• Try it
Restate word for word, and only, the lines that extend from the line containing "GitOpsAgent --> UATDeploy" through the end of the records below.

Difference listings:

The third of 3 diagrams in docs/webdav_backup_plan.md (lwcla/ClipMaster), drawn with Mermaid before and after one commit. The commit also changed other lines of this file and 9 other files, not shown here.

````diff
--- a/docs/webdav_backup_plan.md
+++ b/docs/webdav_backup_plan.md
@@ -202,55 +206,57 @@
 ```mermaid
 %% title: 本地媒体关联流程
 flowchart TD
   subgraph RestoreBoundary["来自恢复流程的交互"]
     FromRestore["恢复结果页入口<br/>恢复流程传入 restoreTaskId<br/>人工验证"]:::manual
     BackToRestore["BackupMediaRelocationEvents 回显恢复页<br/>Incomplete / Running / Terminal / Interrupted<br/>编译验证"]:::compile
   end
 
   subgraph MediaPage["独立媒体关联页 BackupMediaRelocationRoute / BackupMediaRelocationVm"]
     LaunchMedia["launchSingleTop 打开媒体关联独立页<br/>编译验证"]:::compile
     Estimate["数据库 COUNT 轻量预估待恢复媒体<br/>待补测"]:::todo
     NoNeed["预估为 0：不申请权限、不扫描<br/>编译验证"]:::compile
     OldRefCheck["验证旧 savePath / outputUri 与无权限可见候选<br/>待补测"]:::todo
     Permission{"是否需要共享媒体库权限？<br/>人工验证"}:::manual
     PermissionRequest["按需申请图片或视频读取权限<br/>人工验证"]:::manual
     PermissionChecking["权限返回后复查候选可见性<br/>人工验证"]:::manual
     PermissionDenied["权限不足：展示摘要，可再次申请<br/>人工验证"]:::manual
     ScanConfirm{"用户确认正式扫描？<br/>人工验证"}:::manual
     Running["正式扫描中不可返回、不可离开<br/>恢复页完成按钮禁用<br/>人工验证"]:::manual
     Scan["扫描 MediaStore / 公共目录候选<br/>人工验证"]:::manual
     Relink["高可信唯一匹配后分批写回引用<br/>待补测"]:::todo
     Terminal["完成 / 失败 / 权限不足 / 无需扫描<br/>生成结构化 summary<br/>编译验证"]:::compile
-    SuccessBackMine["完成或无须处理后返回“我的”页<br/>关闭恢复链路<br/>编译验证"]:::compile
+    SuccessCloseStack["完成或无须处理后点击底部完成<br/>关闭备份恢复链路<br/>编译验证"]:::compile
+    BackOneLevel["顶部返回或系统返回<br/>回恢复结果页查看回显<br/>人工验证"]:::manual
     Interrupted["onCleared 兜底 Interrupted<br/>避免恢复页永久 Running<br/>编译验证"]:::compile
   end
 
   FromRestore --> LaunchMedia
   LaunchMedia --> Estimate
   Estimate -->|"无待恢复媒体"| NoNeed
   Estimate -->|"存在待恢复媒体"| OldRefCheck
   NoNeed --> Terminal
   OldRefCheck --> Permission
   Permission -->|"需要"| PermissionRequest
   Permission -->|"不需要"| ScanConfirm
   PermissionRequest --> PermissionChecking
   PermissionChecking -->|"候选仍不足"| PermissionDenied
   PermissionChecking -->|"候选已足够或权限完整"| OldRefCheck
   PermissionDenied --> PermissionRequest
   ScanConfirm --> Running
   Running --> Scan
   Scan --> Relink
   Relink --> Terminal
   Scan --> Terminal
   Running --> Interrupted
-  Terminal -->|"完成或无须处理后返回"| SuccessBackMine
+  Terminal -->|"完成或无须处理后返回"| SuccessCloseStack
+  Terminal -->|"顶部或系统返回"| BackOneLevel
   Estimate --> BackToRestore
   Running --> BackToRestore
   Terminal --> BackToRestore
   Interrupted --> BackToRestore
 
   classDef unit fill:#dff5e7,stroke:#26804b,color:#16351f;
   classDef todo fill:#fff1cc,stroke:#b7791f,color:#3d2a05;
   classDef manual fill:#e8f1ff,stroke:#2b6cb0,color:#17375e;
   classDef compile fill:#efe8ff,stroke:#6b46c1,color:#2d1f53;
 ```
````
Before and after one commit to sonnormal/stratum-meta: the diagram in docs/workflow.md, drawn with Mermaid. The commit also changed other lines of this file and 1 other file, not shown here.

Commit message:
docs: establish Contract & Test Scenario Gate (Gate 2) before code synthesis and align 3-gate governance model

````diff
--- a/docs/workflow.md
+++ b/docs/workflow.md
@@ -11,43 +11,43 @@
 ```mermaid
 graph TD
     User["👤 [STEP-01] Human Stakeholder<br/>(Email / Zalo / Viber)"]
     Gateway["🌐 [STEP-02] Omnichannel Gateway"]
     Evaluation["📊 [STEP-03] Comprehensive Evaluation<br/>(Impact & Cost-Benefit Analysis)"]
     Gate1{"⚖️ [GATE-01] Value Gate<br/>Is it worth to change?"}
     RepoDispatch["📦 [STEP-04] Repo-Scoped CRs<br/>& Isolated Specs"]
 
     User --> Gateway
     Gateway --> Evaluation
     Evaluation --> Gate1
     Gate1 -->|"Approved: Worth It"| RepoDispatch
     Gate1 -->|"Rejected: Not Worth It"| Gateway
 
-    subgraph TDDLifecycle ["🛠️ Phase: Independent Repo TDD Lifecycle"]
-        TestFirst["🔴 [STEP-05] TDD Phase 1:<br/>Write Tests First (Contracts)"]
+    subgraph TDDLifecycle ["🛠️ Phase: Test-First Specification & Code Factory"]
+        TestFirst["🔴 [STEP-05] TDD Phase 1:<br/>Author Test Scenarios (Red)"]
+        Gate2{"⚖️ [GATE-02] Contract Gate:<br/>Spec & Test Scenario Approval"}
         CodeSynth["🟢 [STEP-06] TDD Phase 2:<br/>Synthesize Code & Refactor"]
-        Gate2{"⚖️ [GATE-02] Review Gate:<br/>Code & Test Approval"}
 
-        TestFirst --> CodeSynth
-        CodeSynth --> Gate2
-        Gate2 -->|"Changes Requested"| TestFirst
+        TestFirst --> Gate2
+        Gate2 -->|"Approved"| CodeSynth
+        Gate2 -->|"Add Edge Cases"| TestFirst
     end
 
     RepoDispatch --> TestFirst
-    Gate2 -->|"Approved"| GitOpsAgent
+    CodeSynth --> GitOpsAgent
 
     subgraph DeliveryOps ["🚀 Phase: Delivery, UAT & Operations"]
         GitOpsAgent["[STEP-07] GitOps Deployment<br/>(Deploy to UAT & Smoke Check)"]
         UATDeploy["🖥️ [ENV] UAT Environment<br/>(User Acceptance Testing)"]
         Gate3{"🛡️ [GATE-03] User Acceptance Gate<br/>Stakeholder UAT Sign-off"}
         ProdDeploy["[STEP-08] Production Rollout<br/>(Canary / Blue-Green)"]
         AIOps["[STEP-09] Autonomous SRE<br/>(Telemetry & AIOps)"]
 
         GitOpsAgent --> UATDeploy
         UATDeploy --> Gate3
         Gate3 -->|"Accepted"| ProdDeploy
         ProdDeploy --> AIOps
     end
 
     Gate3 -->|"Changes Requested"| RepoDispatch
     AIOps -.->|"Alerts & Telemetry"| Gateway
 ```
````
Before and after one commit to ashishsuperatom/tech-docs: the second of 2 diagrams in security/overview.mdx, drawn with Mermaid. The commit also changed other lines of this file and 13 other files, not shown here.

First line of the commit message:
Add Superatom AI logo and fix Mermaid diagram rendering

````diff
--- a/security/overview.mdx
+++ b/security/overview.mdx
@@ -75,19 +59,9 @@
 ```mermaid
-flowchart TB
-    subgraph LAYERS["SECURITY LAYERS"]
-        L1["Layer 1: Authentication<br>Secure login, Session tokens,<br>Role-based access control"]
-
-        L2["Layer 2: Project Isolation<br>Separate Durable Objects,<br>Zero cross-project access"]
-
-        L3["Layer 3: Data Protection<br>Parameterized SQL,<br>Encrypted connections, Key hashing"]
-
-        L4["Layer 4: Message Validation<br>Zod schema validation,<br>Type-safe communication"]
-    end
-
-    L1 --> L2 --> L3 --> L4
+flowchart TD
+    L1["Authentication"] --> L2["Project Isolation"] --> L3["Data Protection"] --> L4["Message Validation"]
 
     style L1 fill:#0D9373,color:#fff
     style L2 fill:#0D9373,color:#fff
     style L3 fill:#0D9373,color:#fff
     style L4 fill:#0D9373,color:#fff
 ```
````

• Worked solution
         GitOpsAgent --> UATDeploy
         UATDeploy --> Gate3
         Gate3 -->|"Accepted"| ProdDeploy
         ProdDeploy --> AIOps
     end
 
     Gate3 -->|"Changes Requested"| RepoDispatch
     AIOps -.->|"Alerts & Telemetry"| Gateway
 ```
````
Before and after one commit to ashishsuperatom/tech-docs: the second of 2 diagrams in security/overview.mdx, drawn with Mermaid. The commit also changed other lines of this file and 13 other files, not shown here.

First line of the commit message:
Add Superatom AI logo and fix Mermaid diagram rendering

````diff
--- a/security/overview.mdx
+++ b/security/overview.mdx
@@ -75,19 +59,9 @@
 ```mermaid
-flowchart TB
-    subgraph LAYERS["SECURITY LAYERS"]
-        L1["Layer 1: Authentication<br>Secure login, Session tokens,<br>Role-based access control"]
-
-        L2["Layer 2: Project Isolation<br>Separate Durable Objects,<br>Zero cross-project access"]
-
-        L3["Layer 3: Data Protection<br>Parameterized SQL,<br>Encrypted connections, Key hashing"]
-
-        L4["Layer 4: Message Validation<br>Zod schema validation,<br>Type-safe communication"]
-    end
-
-    L1 --> L2 --> L3 --> L4
+flowchart TD
+    L1["Authentication"] --> L2["Project Isolation"] --> L3["Data Protection"] --> L4["Message Validation"]
 
     style L1 fill:#0D9373,color:#fff
     style L2 fill:#0D9373,color:#fff
     style L3 fill:#0D9373,color:#fff
     style L4 fill:#0D9373,color:#fff
 ```
````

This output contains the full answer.